Directions for this task:
Leaving out the pictures, retype the lines from the top of the listing through the line with "Co-Authored-By: Claude Opus" exactly.

Given records:

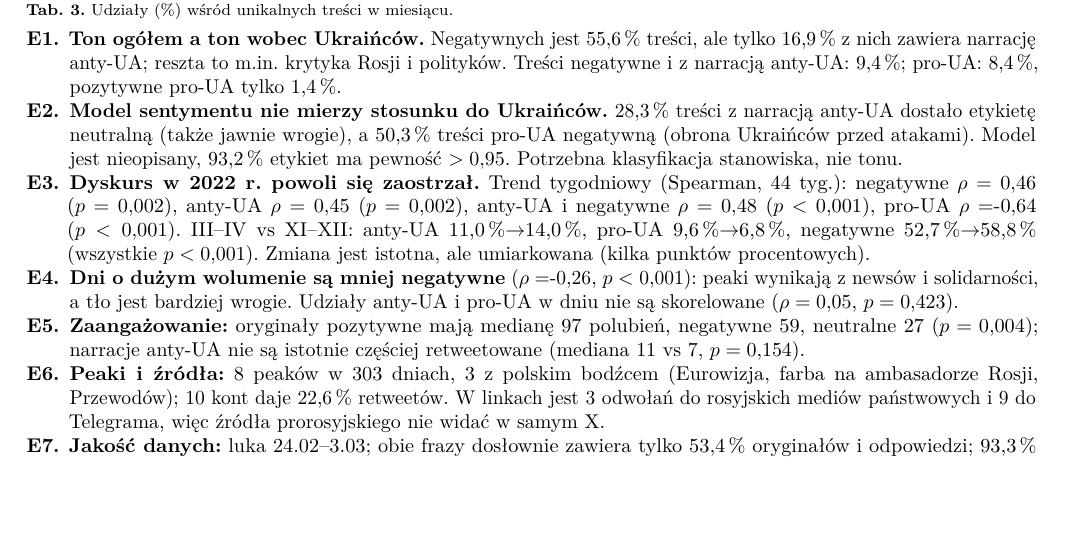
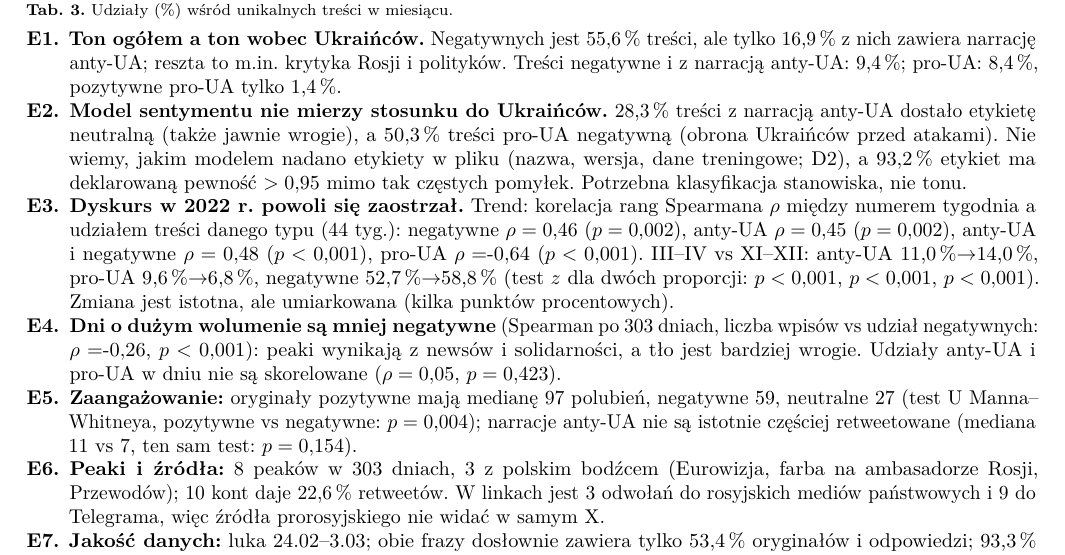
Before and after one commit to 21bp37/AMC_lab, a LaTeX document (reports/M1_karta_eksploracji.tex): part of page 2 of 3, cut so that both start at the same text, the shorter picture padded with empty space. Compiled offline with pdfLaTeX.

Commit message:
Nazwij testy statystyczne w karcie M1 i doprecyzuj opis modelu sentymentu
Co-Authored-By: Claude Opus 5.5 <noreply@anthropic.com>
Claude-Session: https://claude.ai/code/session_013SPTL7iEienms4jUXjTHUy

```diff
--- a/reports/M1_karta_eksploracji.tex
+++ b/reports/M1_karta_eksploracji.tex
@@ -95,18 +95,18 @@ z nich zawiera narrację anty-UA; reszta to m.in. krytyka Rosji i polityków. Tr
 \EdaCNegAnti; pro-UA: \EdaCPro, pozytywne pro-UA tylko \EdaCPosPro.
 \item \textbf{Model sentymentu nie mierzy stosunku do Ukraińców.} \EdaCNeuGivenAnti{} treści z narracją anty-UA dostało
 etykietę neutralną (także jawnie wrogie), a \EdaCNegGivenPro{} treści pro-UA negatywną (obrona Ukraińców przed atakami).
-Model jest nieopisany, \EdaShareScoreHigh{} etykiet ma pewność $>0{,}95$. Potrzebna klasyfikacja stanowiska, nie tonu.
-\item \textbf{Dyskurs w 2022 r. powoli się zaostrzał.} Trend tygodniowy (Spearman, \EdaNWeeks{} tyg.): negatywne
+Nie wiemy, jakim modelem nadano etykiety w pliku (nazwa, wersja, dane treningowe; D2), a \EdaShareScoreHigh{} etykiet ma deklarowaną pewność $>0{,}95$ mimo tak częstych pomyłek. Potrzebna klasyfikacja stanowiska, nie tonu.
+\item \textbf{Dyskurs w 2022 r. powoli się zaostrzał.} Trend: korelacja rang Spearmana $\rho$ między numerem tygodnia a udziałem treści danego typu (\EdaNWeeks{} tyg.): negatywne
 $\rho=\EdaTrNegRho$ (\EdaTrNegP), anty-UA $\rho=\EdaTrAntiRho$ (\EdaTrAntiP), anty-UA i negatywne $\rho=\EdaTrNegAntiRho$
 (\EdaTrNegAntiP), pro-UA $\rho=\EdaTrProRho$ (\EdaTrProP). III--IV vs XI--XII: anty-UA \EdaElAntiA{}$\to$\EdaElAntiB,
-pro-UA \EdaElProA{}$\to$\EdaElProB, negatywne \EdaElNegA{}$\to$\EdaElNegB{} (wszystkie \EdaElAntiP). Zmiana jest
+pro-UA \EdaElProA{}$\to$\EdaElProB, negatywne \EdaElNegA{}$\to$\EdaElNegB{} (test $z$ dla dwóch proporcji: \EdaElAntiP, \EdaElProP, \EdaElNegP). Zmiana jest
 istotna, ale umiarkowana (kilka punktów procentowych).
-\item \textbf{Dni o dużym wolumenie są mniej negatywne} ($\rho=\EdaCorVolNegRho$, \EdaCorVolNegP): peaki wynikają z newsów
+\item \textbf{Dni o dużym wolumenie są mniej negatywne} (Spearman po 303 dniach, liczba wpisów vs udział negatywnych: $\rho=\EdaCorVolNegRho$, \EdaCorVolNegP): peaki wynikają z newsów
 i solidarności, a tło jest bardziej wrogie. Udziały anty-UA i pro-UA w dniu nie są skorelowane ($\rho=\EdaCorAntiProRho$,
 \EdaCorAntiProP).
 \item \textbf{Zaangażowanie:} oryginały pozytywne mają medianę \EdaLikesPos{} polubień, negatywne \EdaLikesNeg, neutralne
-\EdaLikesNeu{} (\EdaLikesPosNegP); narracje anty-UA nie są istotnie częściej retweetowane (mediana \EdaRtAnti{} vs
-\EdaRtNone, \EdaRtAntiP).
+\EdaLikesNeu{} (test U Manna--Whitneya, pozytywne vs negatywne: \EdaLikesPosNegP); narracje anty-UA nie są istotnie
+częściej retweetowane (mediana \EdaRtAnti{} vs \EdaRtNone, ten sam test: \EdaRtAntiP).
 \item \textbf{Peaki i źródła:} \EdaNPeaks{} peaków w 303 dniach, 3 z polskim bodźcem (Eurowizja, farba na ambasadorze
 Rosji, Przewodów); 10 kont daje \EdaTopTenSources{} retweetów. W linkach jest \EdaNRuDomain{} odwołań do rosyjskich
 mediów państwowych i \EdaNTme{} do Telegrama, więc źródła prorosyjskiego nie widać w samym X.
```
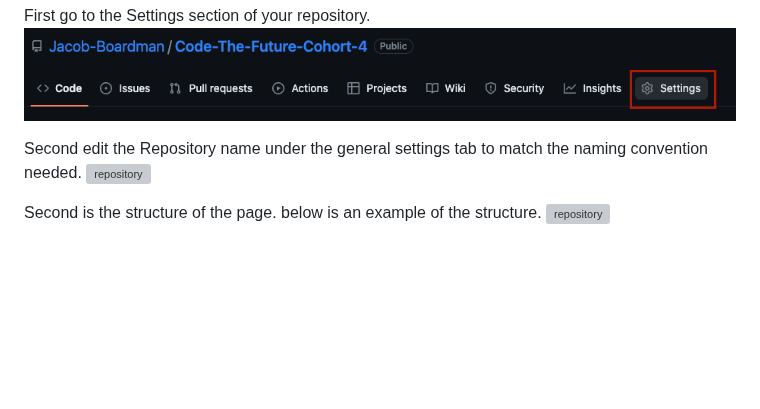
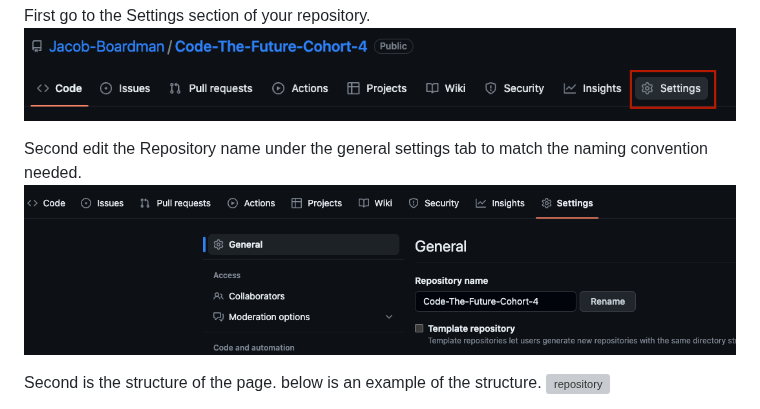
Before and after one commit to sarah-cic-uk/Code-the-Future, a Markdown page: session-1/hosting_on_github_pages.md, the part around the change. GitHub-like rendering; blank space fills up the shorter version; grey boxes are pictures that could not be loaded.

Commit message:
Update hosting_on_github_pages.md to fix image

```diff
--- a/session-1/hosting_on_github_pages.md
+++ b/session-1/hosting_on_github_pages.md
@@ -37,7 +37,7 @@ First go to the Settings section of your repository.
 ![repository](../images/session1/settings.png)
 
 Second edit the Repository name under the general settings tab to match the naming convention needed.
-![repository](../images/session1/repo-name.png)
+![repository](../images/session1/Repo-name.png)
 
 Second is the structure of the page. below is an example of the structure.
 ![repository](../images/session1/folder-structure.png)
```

Your response:
Before and after one commit to 21bp37/AMC_lab, a LaTeX document (reports/M1_karta_eksploracji.tex): part of page 2 of 3, cut so that both start at the same text, the shorter picture padded with empty space. Compiled offline with pdfLaTeX.

Commit message:
Nazwij testy statystyczne w karcie M1 i doprecyzuj opis modelu sentymentu
Co-Authored-By: Claude Opus 5.5 <noreply@anthropic.com>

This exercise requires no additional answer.